ABOUT THIS TASK |
Omit the images. Reproduce each line of the records exactly as it appears.

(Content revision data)
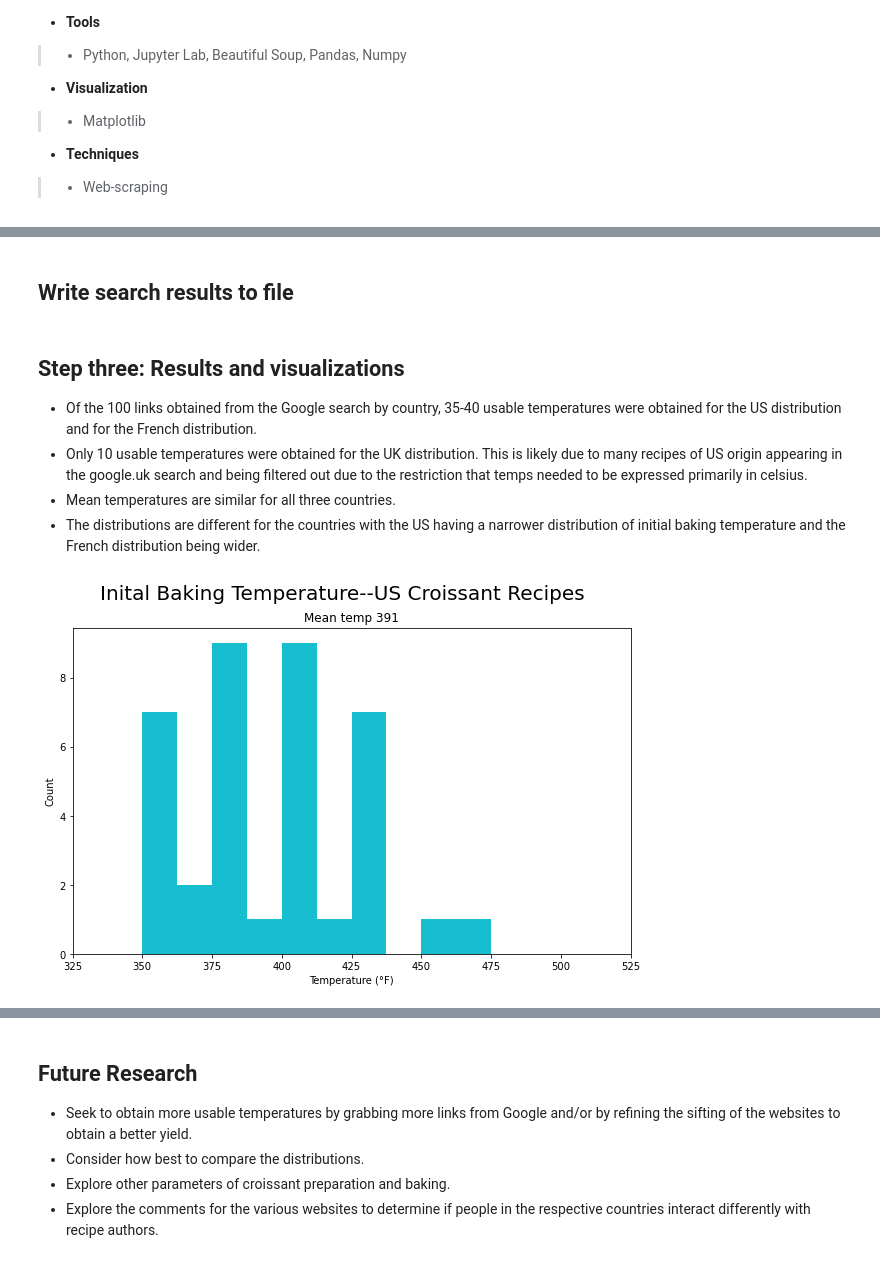
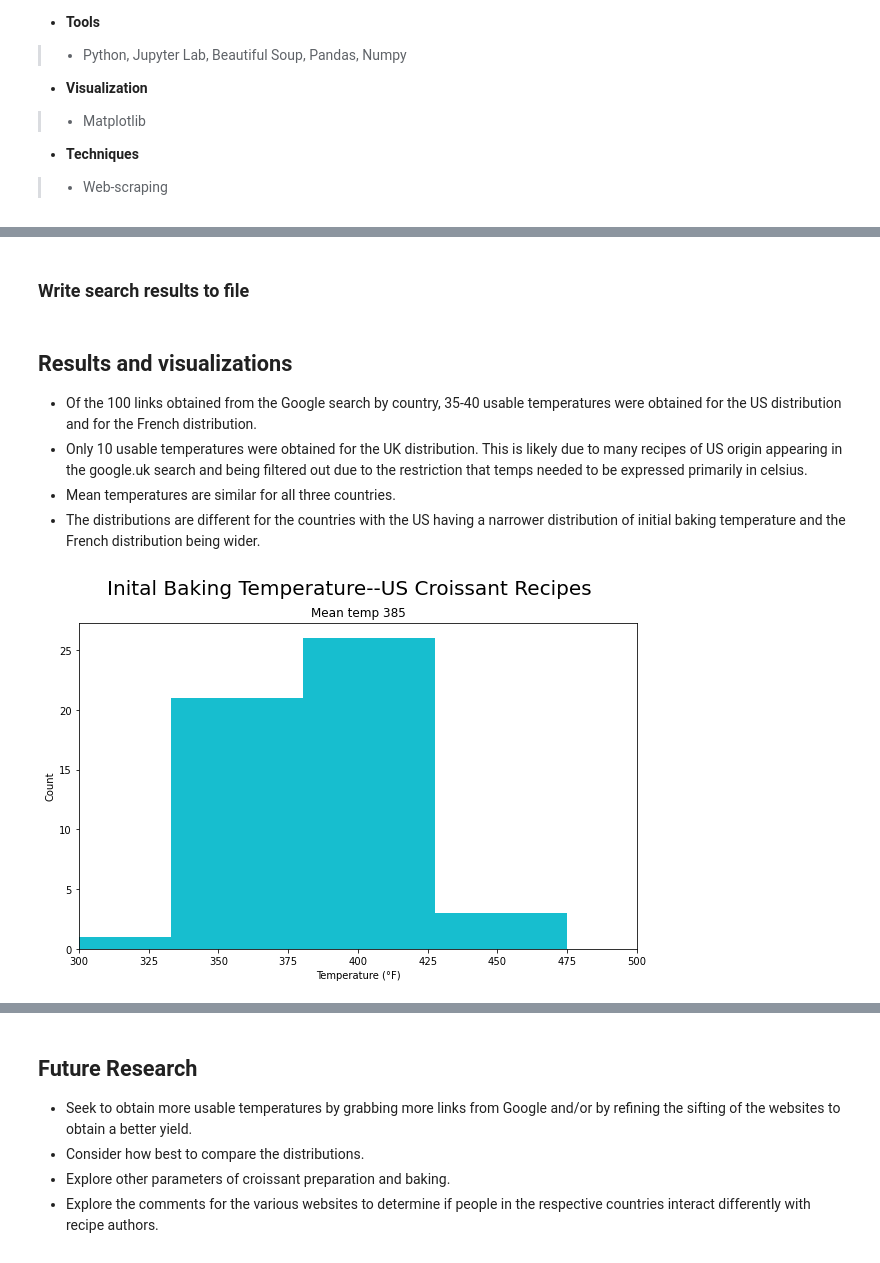
Before and after one commit to salvir1/bytes-into-baking, a Jupyter notebook: croissant-scrape.ipynb, the cells around one changed output, grey strips where cells are left out. Saved outputs shown, nothing was run; the diff lists cells and outputs as text; code cells hidden in the pictures.

```diff
--- a/croissant-scrape.ipynb
+++ b/croissant-scrape.ipynb
@@ -158,5 +198,5 @@ https://www.favoritefoods.com/blog/5-croissant-specials-for-fall/
 # %% [markdown]
-## Write search results to file
+### Write search results to file
 # %%
 # Uncomment country to write results
 
@@ -170,6 +210,6 @@ uk_df.to_csv('data/uk_results.csv')
 # fr_df.to_csv('data/fr_results.csv')
 # %% [markdown]
-## Step three: Results and visualizations
+## Results and visualizations
 - Of the 100 links obtained from the Google search by country, 35-40 usable temperatures were obtained for the US distribution and for the French distribution.
 - Only 10 usable temperatures were obtained for the UK distribution. This is likely due to many recipes of US origin appearing in the google.uk search and being filtered out due to the restriction that temps needed to be expressed primarily in celsius.
 - Mean temperatures are similar for all three countries.
@@ -181,15 +221,15 @@ data_fr = pd.read_csv('data/fr_results.csv',header=None)
 # %%
 fig, ax = plt.subplots(figsize=(10,6))
 
-ax.hist(data_us.iloc[:,2], color='tab:cyan')
+ax.hist(data_us.iloc[:,3], color='tab:cyan')
 ax.set_ylabel('Count')
 ax.set_xlabel('Temperature (°F)')
-ax.set_xlim(325, 525)
+ax.set_xlim(300, 500)
 fig.suptitle('Inital Baking Temperature--US Croissant Recipes', size =20)
-ax.set_title(f'Mean temp {data_us.iloc[:,2].mean():.0f}')
+ax.set_title(f'Mean temp {data_us.iloc[:,3].mean():.0f}')
 plt.savefig('img/us-croissant-baketemp-distribution.png')
 # %% [output]
-[figure, old version]
+[figure, new version]
 # %%
 fig, ax = plt.subplots(figsize=(10,6))
 
```
Also changed, not shown: parts of 13 cells of this notebook, 7 other files.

EXERCISE SOLUTION |
Before and after one commit to salvir1/bytes-into-baking, a Jupyter notebook: croissant-scrape.ipynb, the cells around one changed output, grey strips where cells are left out. Saved outputs shown, nothing was run; the diff lists cells and outputs as text; code cells hidden in the pictures.

```diff
--- a/croissant-scrape.ipynb
+++ b/croissant-scrape.ipynb
@@ -158,5 +198,5 @@ https://www.favoritefoods.com/blog/5-croissant-specials-for-fall/
 # %% [markdown]
-## Write search results to file
+### Write search results to file
 # %%
 # Uncomment country to write results
 
@@ -170,6 +210,6 @@ uk_df.to_csv('data/uk_results.csv')
 # fr_df.to_csv('data/fr_results.csv')
 # %% [markdown]
-## Step three: Results and visualizations
+## Results and visualizations
 - Of the 100 links obtained from the Google search by country, 35-40 usable temperatures were obtained for the US distribution and for the French distribution.
 - Only 10 usable temperatures were obtained for the UK distribution. This is likely due to many recipes of US origin appearing in the google.uk search and being filtered out due to the restriction that temps needed to be expressed primarily in celsius.
 - Mean temperatures are similar for all three countries.
@@ -181,15 +221,15 @@ data_fr = pd.read_csv('data/fr_results.csv',header=None)
 # %%
 fig, ax = plt.subplots(figsize=(10,6))
 
-ax.hist(data_us.iloc[:,2], color='tab:cyan')
+ax.hist(data_us.iloc[:,3], color='tab:cyan')
 ax.set_ylabel('Count')
 ax.set_xlabel('Temperature (°F)')
-ax.set_xlim(325, 525)
+ax.set_xlim(300, 500)
 fig.suptitle('Inital Baking Temperature--US Croissant Recipes', size =20)
-ax.set_title(f'Mean temp {data_us.iloc[:,2].mean():.0f}')
+ax.set_title(f'Mean temp {data_us.iloc[:,3].mean():.0f}')
 plt.savefig('img/us-croissant-baketemp-distribution.png')
 # %% [output]
-[figure, old version]
+[figure, new version]
 # %%
 fig, ax = plt.subplots(figsize=(10,6))
 
```
Also changed, not shown: parts of 13 cells of this notebook, 7 other files.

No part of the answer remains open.